* THE RECORDS:
========================================

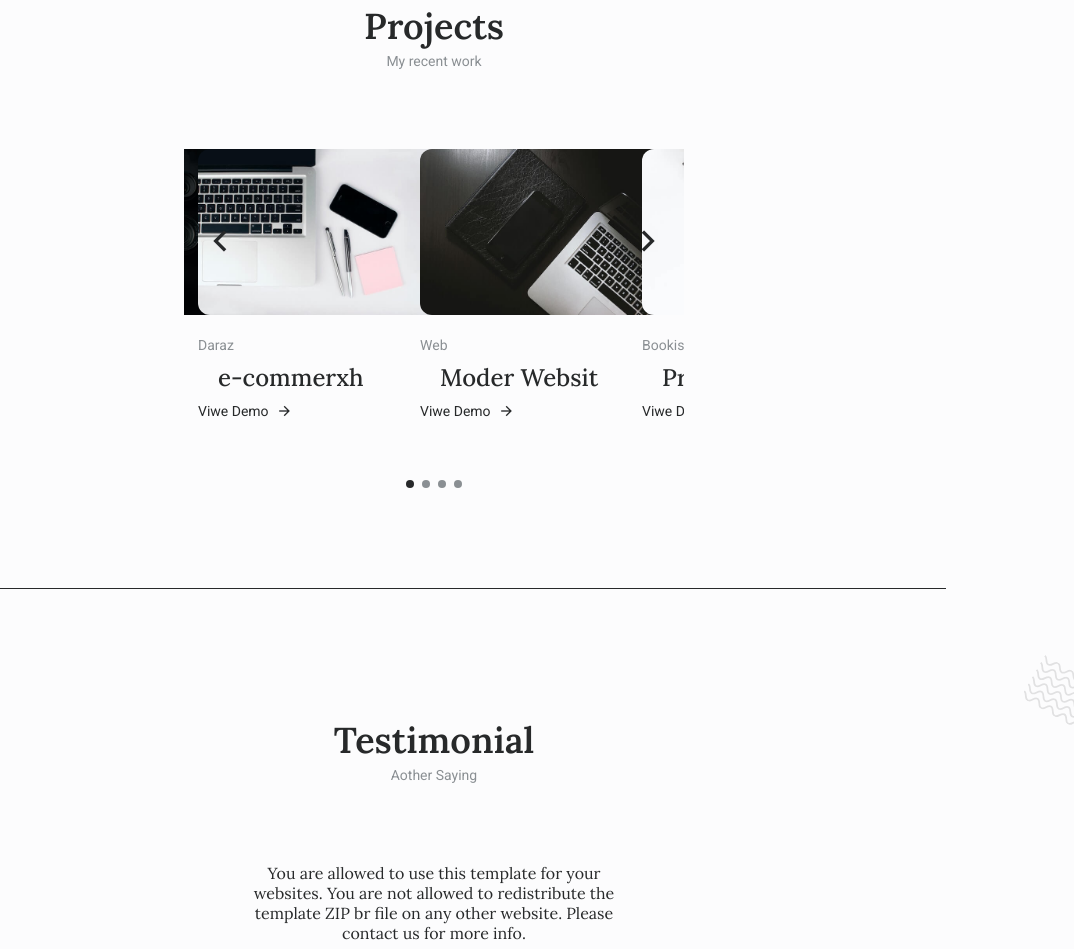
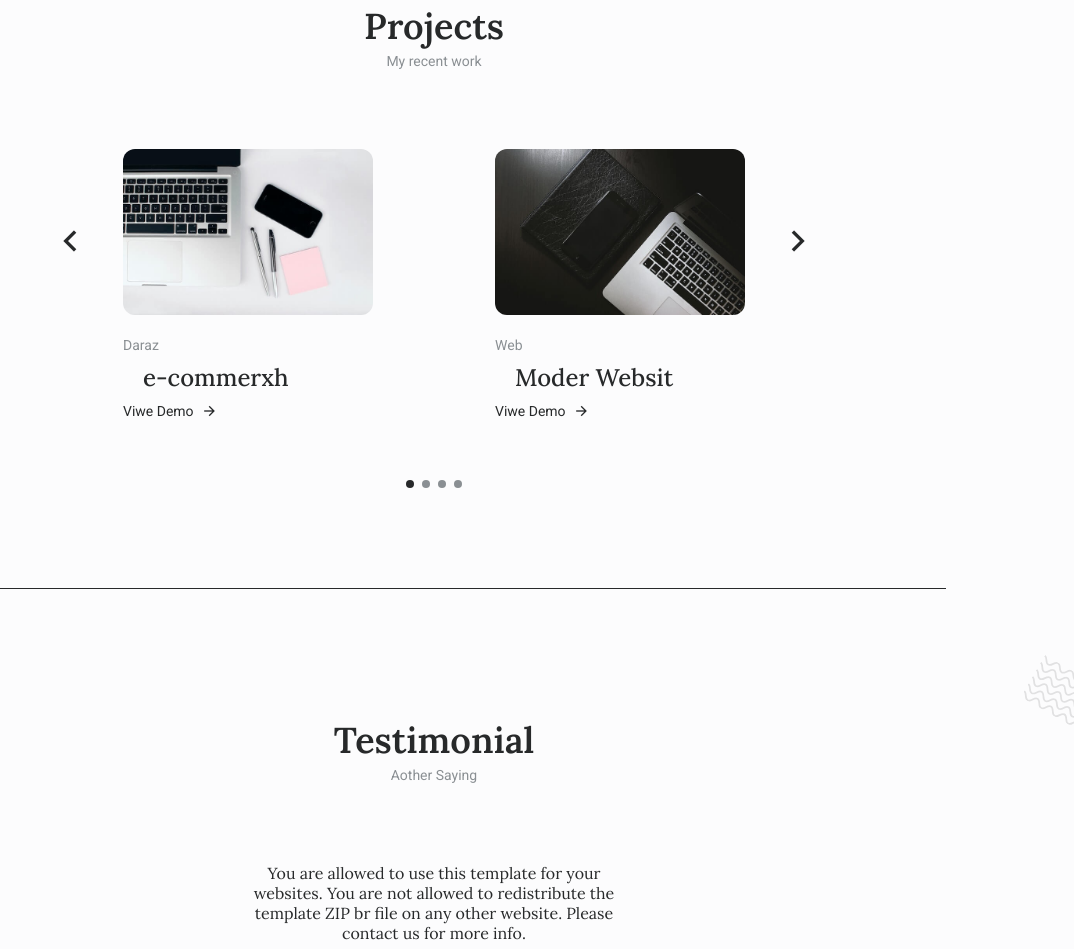
Before and after one commit to smais007/smais.info, a plain HTML site: page index.html in a window 1280 px wide. Shown: the part 3776-4725 px from the top of the page, without its empty margins (206-1280 px from the left). Drawn offline with nearby package versions, Linux system fonts and the light colour scheme.

Commit message:
Update styles.css

```diff
--- a/assets/css/styles.css
+++ b/assets/css/styles.css
@@ -1178,6 +1178,9 @@ body.dark-theme {
   .show-scroll{
     bottom: 5rem;
   }
+  .projects__container{
+    width: 800px;
+  }
 }
 
 /* Change bg-header color */
```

========================================

* TASK GOAL: Make a word-for-word repeat of the material, skipping all pictures.

* WORKED SOLUTION:
Before and after one commit to smais007/smais.info, a plain HTML site: page index.html in a window 1280 px wide. Shown: the part 3776-4725 px from the top of the page, without its empty margins (206-1280 px from the left). Drawn offline with nearby package versions, Linux system fonts and the light colour scheme.

Commit message:
Update styles.css

```diff
--- a/assets/css/styles.css
+++ b/assets/css/styles.css
@@ -1178,6 +1178,9 @@ body.dark-theme {
   .show-scroll{
     bottom: 5rem;
   }
+  .projects__container{
+    width: 800px;
+  }
 }
 
 /* Change bg-header color */
```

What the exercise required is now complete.